EXERCISE DATA:
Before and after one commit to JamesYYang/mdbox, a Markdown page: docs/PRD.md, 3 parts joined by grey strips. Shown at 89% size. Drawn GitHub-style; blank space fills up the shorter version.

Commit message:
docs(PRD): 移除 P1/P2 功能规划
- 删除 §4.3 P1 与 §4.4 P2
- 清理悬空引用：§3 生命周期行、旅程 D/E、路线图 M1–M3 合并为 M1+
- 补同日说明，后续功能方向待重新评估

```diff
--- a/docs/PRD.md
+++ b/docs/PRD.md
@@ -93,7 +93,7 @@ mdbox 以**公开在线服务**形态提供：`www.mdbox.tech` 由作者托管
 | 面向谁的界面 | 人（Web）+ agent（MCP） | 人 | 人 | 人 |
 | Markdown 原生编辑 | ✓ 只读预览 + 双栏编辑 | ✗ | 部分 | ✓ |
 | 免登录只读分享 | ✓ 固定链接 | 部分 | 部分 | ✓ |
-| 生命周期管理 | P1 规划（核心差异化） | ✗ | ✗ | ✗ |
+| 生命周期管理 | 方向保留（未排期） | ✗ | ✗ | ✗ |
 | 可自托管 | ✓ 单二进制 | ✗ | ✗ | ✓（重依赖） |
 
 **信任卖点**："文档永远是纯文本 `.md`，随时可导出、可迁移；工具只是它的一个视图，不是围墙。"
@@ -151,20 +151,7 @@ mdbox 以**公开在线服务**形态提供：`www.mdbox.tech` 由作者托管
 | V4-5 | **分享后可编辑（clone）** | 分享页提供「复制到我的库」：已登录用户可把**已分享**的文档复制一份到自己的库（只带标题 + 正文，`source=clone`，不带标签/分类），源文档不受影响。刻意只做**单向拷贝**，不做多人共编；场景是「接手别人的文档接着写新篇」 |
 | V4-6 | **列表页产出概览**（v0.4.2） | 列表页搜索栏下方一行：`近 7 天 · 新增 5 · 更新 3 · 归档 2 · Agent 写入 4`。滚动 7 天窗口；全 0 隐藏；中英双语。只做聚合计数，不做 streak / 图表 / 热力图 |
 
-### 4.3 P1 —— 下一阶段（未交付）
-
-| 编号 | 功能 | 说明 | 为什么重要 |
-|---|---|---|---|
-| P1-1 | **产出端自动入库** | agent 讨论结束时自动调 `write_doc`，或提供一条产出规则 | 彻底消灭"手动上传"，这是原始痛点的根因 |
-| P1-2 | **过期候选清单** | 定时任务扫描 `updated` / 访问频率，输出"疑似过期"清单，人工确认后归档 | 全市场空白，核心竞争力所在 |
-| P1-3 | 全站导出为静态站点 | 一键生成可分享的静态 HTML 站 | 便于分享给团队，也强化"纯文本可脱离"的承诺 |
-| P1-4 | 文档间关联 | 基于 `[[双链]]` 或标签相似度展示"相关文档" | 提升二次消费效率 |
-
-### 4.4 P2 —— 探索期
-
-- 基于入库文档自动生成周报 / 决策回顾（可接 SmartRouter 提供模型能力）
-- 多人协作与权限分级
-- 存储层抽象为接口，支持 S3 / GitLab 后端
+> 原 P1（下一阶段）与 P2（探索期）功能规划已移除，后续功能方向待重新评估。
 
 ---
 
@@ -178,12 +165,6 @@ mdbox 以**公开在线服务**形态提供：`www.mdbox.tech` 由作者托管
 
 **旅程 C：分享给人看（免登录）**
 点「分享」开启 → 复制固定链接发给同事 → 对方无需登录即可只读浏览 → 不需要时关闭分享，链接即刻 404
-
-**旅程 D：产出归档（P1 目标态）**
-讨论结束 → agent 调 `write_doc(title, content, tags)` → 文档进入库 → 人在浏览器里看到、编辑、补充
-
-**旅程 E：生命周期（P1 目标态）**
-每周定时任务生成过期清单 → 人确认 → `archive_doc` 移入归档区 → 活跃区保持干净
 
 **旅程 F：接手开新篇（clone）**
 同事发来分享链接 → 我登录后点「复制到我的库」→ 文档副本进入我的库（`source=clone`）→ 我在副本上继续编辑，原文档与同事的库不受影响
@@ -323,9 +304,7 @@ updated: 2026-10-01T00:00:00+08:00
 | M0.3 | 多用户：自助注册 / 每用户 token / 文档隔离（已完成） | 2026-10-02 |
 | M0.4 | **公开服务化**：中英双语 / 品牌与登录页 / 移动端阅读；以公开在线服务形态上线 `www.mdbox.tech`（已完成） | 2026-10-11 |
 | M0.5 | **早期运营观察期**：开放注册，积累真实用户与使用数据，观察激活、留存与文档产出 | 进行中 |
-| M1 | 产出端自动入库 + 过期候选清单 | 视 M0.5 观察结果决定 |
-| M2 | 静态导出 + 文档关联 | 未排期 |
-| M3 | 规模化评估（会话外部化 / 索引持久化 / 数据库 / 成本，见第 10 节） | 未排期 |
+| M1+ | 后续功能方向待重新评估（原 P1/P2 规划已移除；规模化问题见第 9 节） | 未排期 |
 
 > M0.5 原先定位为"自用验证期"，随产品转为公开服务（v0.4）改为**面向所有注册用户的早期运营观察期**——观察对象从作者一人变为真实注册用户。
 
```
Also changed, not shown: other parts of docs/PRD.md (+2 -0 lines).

TASK INSTRUCTIONS: In the material above, which lines contain "tech"? Copy each of them.

SOLUTION TO THE EXERCISE:
@@ -93,7 +93,7 @@ mdbox 以**公开在线服务**形态提供：`www.mdbox.tech` 由作者托管
@@ -151,20 +151,7 @@ mdbox 以**公开在线服务**形态提供：`www.mdbox.tech` 由作者托管
@@ -178,12 +165,6 @@ mdbox 以**公开在线服务**形态提供：`www.mdbox.tech` 由作者托管
 | M0.4 | **公开服务化**：中英双语 / 品牌与登录页 / 移动端阅读；以公开在线服务形态上线 `www.mdbox.tech`（已完成） | 2026-10-11 |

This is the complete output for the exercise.